Dataset extract: Begin
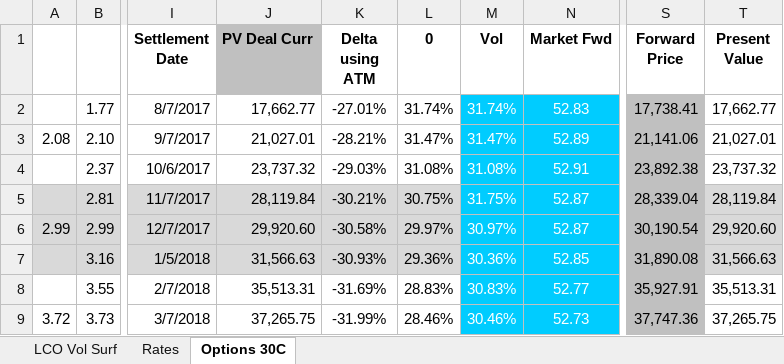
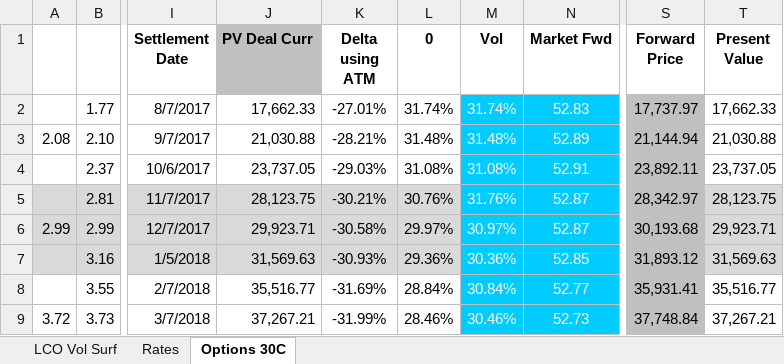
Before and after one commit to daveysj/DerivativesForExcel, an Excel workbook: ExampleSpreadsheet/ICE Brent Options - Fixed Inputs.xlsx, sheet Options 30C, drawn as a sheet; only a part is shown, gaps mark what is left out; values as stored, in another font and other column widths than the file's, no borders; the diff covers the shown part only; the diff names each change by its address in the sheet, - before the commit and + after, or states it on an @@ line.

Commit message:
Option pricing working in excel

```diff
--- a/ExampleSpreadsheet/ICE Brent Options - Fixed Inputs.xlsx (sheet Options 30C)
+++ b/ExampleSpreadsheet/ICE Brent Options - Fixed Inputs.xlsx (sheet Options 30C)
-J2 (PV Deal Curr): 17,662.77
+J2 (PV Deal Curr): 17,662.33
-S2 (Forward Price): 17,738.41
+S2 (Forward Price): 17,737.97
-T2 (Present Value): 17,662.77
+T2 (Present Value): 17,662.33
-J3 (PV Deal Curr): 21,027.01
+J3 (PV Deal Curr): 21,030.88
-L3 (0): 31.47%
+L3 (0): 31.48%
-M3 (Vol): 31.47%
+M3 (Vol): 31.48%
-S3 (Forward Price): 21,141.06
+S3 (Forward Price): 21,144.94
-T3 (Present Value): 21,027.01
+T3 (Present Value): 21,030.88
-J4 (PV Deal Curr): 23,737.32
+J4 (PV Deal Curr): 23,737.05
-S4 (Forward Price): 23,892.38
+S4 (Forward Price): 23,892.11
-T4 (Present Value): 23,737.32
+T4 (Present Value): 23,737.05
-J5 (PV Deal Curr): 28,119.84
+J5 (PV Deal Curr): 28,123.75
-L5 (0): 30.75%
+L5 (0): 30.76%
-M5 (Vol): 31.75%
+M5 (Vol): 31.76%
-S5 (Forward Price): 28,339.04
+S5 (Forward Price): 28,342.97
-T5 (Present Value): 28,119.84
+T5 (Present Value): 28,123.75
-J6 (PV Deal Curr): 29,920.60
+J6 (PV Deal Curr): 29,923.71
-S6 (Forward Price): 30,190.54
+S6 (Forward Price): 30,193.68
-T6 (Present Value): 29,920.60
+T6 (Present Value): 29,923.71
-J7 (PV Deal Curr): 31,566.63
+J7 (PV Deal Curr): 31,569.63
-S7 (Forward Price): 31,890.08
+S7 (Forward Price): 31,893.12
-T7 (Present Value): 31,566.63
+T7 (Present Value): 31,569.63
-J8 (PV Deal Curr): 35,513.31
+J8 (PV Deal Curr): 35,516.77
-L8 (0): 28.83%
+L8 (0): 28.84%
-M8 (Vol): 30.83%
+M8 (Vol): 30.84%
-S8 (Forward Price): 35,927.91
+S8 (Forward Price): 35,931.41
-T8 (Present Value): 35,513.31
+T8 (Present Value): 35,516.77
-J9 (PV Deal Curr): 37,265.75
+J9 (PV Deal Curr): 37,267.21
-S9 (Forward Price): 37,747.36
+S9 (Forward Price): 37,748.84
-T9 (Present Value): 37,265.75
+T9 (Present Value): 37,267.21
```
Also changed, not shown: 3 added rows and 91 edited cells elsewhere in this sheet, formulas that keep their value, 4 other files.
Dataset extract: End
Dataset extract: Begin
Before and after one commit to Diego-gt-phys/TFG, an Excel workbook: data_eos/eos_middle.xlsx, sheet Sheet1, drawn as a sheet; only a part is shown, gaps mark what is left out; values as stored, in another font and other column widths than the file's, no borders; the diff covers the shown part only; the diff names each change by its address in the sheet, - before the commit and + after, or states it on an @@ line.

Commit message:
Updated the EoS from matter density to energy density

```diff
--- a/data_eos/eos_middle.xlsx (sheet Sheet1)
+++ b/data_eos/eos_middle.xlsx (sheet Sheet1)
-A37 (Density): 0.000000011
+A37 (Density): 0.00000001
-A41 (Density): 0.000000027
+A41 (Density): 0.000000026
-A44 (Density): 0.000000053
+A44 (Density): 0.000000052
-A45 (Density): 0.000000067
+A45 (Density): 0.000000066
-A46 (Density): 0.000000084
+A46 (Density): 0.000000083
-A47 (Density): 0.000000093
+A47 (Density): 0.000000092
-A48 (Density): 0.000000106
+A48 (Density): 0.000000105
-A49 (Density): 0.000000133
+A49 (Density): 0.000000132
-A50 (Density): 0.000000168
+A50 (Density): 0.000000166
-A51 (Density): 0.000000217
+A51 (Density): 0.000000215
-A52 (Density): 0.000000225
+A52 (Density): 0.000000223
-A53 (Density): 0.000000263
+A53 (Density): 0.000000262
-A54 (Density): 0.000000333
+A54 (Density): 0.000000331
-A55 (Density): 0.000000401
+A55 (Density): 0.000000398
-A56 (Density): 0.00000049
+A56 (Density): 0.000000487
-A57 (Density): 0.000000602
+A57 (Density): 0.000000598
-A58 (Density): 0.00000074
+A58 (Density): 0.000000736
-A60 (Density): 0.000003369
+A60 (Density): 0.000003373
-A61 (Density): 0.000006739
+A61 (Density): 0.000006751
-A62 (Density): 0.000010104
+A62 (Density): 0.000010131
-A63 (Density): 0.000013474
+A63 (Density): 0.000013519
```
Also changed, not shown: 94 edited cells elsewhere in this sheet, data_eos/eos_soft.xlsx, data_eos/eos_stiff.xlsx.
Dataset extract: End
* [What the task requires] Report each line in the data above that holds the word "Brent" by copying it.

* [Exercise answer]
Before and after one commit to daveysj/DerivativesForExcel, an Excel workbook: ExampleSpreadsheet/ICE Brent Options - Fixed Inputs.xlsx, sheet Options 30C, drawn as a sheet; only a part is shown, gaps mark what is left out; values as stored, in another font and other column widths than the file's, no borders; the diff covers the shown part only; the diff names each change by its address in the sheet, - before the commit and + after, or states it on an @@ line.
--- a/ExampleSpreadsheet/ICE Brent Options - Fixed Inputs.xlsx (sheet Options 30C)
+++ b/ExampleSpreadsheet/ICE Brent Options - Fixed Inputs.xlsx (sheet Options 30C)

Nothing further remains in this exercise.